The second most common cause of AD is pain or irritation within the colorectal area. Constipation, hemorrhoids, and anal fissures, all frequently observed in patients with SCI, contribute to episodes of AD (Teasell et al. 2000; McGuire & Kumar 1986; Hawkins et al. 1994; Teichman et al. 1998). Digital stimulation, a common component of bowel routines in individuals with SCI, can also trigger AD (Furusawa et al. 2007), especially in the presence of hemorrhoids and/or anal fissures. In addition, rectosigmoid distension and anal manipulation are common iatrogenic triggers of AD (Cosman & Vu 2005).
In two small RCTs (n=70) (Cosman & Vu 2005; Cosman et al. 2002), investigators compared the effect of topical local anesthesia of the anorectal area to a nonmedicated control gel for the prevention of AD during anorectal procedures. They found that anoscopy, which involves stretching the anal sphincters, was a more potent stimulus for AD than flexible sigmoidoscopy, which involves gaseous distention of the rectosigmoid. In one randomized, double-blind, placebo-controlled trial, AD was not abolished by topical lidocaine in the rectum during the anorectal procedure (Cosman et al. 2002). However, the same investigators in a later RCT demonstrated that intersphincteric anal block with lidocaine was effective in limiting anorectal procedure-associated AD (Cosman & Vu 2005). In one small RCT (n=25) (Furusawa et al. 2009) investigators found that topical lidocaine applied to the rectum prior to digital bowel stimulation significantly reduced systolic blood pressure and reports of AD over the duration of the bowel program when compared to the control group.
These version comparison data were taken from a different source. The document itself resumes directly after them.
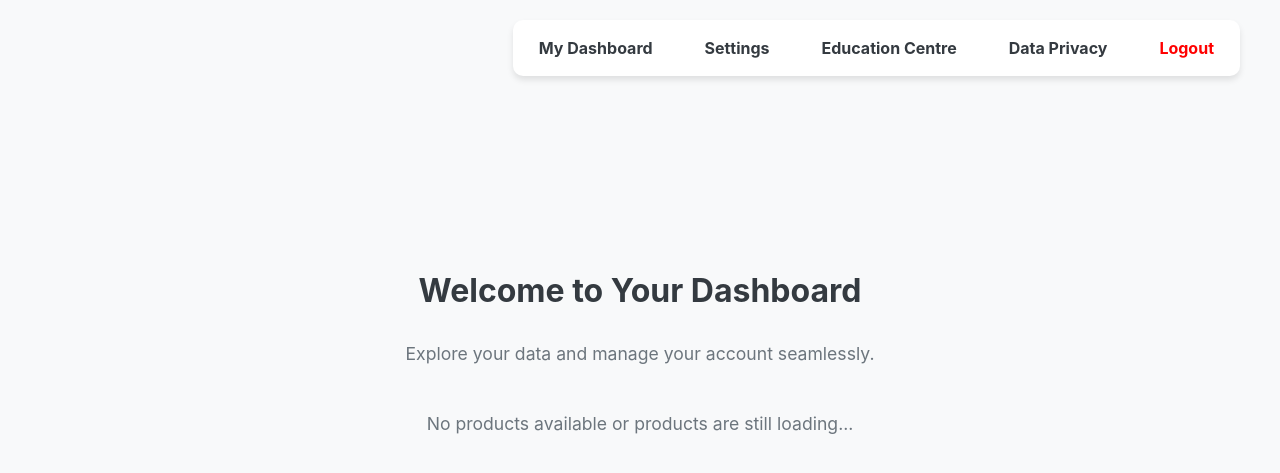
Repository: aab232/https---github.com-aab232-Deferred-Payment-Platform
Page: /main (app in frontend/)
The author's editor kept a copy of each file at every save. The page is drawn from the files as they stood at one save, then again after the next save.
The browser window is 1280 px wide. The pictures show the whole page.
The page's requests for data from a server got no answer. The project was rebuilt for these pictures with package versions that can differ from the ones it lists, and the page was loaded fresh each time. No one was signed in, and anything a server would have sent is missing. Also part of the build but not shown: frontend/src/components/Home.js, frontend/src/components/Form.css, frontend/src/components/Register.js, frontend/src/components/Login.js, frontend/src/components/BackButton.css, frontend/src/components/BackButton.js, frontend/src/components/Settings.js.

Above is the page before, as saved 2025-03-26 01:42:02.

### frontend/src/App.js
import React from 'react';
import { BrowserRouter as Router, Routes, Route } from 'react-router-dom';
import Home from './components/Home';
import Register from './components/Register';
import Login from './components/Login';
import Main from './components/Main';
import Settings from './components/Settings';

const App = () => {
  return (
    <Router>
      <Routes>
        <Route path="/" element={<Home />} />
        <Route path="/login" element={<Login />} />
        <Route path="/register" element={<Register />} />
        <Route path="/main" element={<Main />} />
        <Route path="/settings" element={<Settings />} />
      </Routes>
    </Router>
  );
};

export default App;

### frontend/src/components/Main.js
import React, { useState, useEffect } from 'react';
import { useNavigate } from 'react-router-dom';
import './Main.css';
import axios from 'axios';

const Main = () => {
  const [products, setProducts] = useState([]);
  const navigate = useNavigate();

  const handleLogout = () => {
    navigate('/login'); // Redirect to login page
  };

  useEffect(() => {
    const fetchProducts = async () => {
      try {
        const response = await axios.get('http://localhost:5000/api/products');
        console.log('Fetched products:', response.data); // Log the full response

        // Check if the response contains the products array
        if (Array.isArray(response.data.products)) {
          if (response.data.products.length > 0) {
            setProducts(response.data.products); // Set products to state if data exists
          } else {
            console.log('No products available');
          }
        } else {
          console.error('Invalid product data:', response.data);
        }
      } catch (error) {
        console.error('Error fetching products:', error);
      }
    };

    fetchProducts();
  }, []);

  return (
    <div className="main-container">
      <nav className="taskbar">
        <span className="tab" onClick={() => navigate('/dashboard')}>My Dashboard</span>
        <span className="tab" onClick={() => navigate('/settings')}>Settings</span>
        <span className="tab" onClick={() => navigate('/education')}>Education Centre</span>
        <span className="tab" onClick={() => navigate('/privacy')}>Data Privacy</span>
        <span className="tab logout" onClick={handleLogout}>Logout</span>
      </nav>

      <h1>Welcome to Your Dashboard</h1>
      <p>Explore your data and manage your account seamlessly.</p>

      <div className="products-container">
        {Array.isArray(products) && products.length > 0 ? (
          products.slice(0, 9).map((product, index) => (
            <div key={index} className="product-card">
              <img src={product.img} alt={product.name} />
              <h3>{product.name}</h3>
              <p>{product.price}</p>
              <button>Add to Cart</button>
            </div>
          ))
        ) : (
          <p>No products available or products are still loading...</p>  // Display a message if no products are available
        )}
      </div>
    </div>
  );
};

export default Main;

### frontend/src/components/Home.css
.container {
    display: flex;
    justify-content: center;
    align-items: center;
    height: 100vh; /* Full viewport height */
    background: linear-gradient(135deg, #252f3b, #252d3b); /* Elegant gradient */
  }

  .card {
    text-align: center;
    background: #fff;
    padding: 40px 60px;
    border-radius: 24px;
    box-shadow: 0 8px 32px rgba(0, 0, 0, 0.2);
    max-width: 350px;
    width: 100%;
  }

  h1 {
    margin-bottom: 16px;
    font-size: 28px;
    color: #252f3b;
  }

  p {
    margin-bottom: 32px;
    font-size: 16px;
    color: #555;
  }

  .button-group {
    display: flex;
    justify-content: space-between;
  }

  .btn {
    padding: 12px 24px;
    font-size: 16px;
    border: none;
    border-radius: 30px; /* Rounded buttons */
    cursor: pointer;
    transition: background 0.3s ease;
    color: white;
    background: #252f3b;
  }

  .btn:hover {
    background: #252f3b; /* Button hover effect */
  }

### frontend/src/components/Main.css
.main-container {
  display: flex;
  flex-direction: column;
  align-items: center;
  justify-content: center;
  height: 100vh;
  background: #f8f9fa;
  padding: 20px;
  box-sizing: border-box;
}

.taskbar {
  position: absolute;
  top: 20px;
  right: 40px;
  display: flex;
  gap: 20px;
  background: #ffffff;
  border-radius: 10px;
  padding: 10px;
  box-shadow: 0px 4px 6px rgba(0, 0, 0, 0.1);
}

.tab {
  cursor: pointer;
  padding: 8px 16px;
  border-radius: 8px;
  transition: background 0.3s ease, color 0.3s ease;
  font-weight: bold;
  color: #343a40;
}

.tab:hover {
  background: #F7D6E0;
  color: white;
}

.logout {
  color: red;
  font-weight: bold;
}

h1 {
  font-size: 2rem;
  color: #343a40;
  margin-bottom: 20px;
}

p {
  color: #6c757d;
  font-size: 1.1rem;
  line-height: 1.6;
  text-align: center;
  margin-top: 10px;
}

### frontend/src/components/Settings.css
.settings-container {
  display: flex;
  flex-direction: column;
  align-items: center;
  padding: 40px 20px;
  background: #f8f9fa;
  min-height: 100vh;
}

h1 {
  color: #343a40;
  margin-bottom: 20px;
}

.menu {
  display: flex;
  gap: 20px;
  margin-bottom: 40px;
}

.menu button {
  padding: 10px 20px;
  border: none;
  border-radius: 8px;
  cursor: pointer;
  transition: background 0.3s ease;
  font-weight: bold;
  background: #007bff;
  color: white;
}

.menu .danger {
  background: #dc3545;
}

.menu button:hover {
  opacity: 0.8;
}

/* Dropdown styling */
.dropdown {
  display: flex;
  flex-direction: column;
  gap: 10px;
  margin-top: 20px;
}

.dropdown button {
  padding: 8px 16px;
  border: none;
  border-radius: 8px;
  background: #6c757d;
  color: white;
  cursor: pointer;
  transition: background 0.3s ease;
}

.dropdown button:hover {
  background: #495057;
}

/* Section Styling */
.section {
  width: 100%;
  max-width: 600px;
  background: white;
  padding: 30px;
  border-radius: 16px;
  box-shadow: 0 8px 24px rgba(0, 0, 0, 0.1);
  margin-top: 20px;
}

h2 {
  color: #495057;
  margin-bottom: 20px;
}

input {
  width: 100%;
  padding: 12px;
  margin-bottom: 15px;
  border: 1px solid #ced4da;
  border-radius: 8px;
  font-size: 14px;
}

button {
  padding: 12px 20px;
  border: none;
  border-radius: 8px;
  cursor: pointer;
  background: #28a745;
  color: white;
  font-weight: bold;
}

button:hover {
  opacity: 0.9;
}

.info {
  margin-top: 20px;
  color: #6c757d;
}

Loaded but not shown: frontend/public/index.html (common file); frontend/src/index.js (common file); frontend/src/index.css (common file)

After the next save:
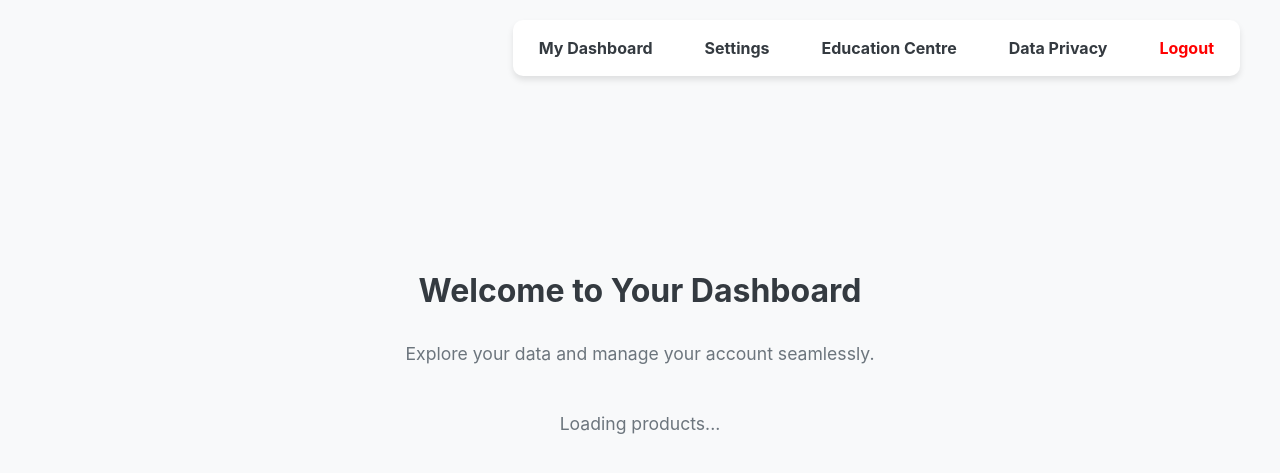
Saved 110 s later.
--- a/frontend/src/components/Main.js
+++ b/frontend/src/components/Main.js
@@ -15,18 +15,7 @@ const Main = () => {
     const fetchProducts = async () => {
       try {
         const response = await axios.get('http://localhost:5000/api/products');
-        console.log('Fetched products:', response.data); // Log the full response
-
-        // Check if the response contains the products array
-        if (Array.isArray(response.data.products)) {
-          if (response.data.products.length > 0) {
-            setProducts(response.data.products); // Set products to state if data exists
-          } else {
-            console.log('No products available');
-          }
-        } else {
-          console.error('Invalid product data:', response.data);
-        }
+        setProducts(response.data);
       } catch (error) {
         console.error('Error fetching products:', error);
       }
@@ -49,7 +38,9 @@ const Main = () => {
       <p>Explore your data and manage your account seamlessly.</p>
 
       <div className="products-container">
-        {Array.isArray(products) && products.length > 0 ? (
+        {products.length === 0 ? (
+          <p>Loading products...</p> // Show loading message if no products are available
+        ) : (
           products.slice(0, 9).map((product, index) => (
             <div key={index} className="product-card">
               <img src={product.img} alt={product.name} />
@@ -58,8 +49,6 @@ const Main = () => {
               <button>Add to Cart</button>
             </div>
           ))
-        ) : (
-          <p>No products available or products are still loading...</p>  // Display a message if no products are available
         )}
       </div>
     </div>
There is level 1 evidence (from 1 RCT) (Cosman & Vu 2005) that lidocaine anal block significantly limits the AD response in susceptible patients undergoing anorectal procedures.
There is level 1 evidence (from 1 RCT) (Cosman et al. 2002) that topical lidocaine does not limit or prevent AD in susceptible patients during anorectal procedures.
There is level 1 evidence (from 1 RCT) (Furusawa et al. 2009) that topical lidocaine may help to prevent AD during gentle bowel stimulation.
Lidocaine anal block can limit the AD response in susceptible patients
undergoing anorectal procedures.
Topical lidocaine may prevent AD during digital bowel stimulation but does not prevent AD during anorectal procedures.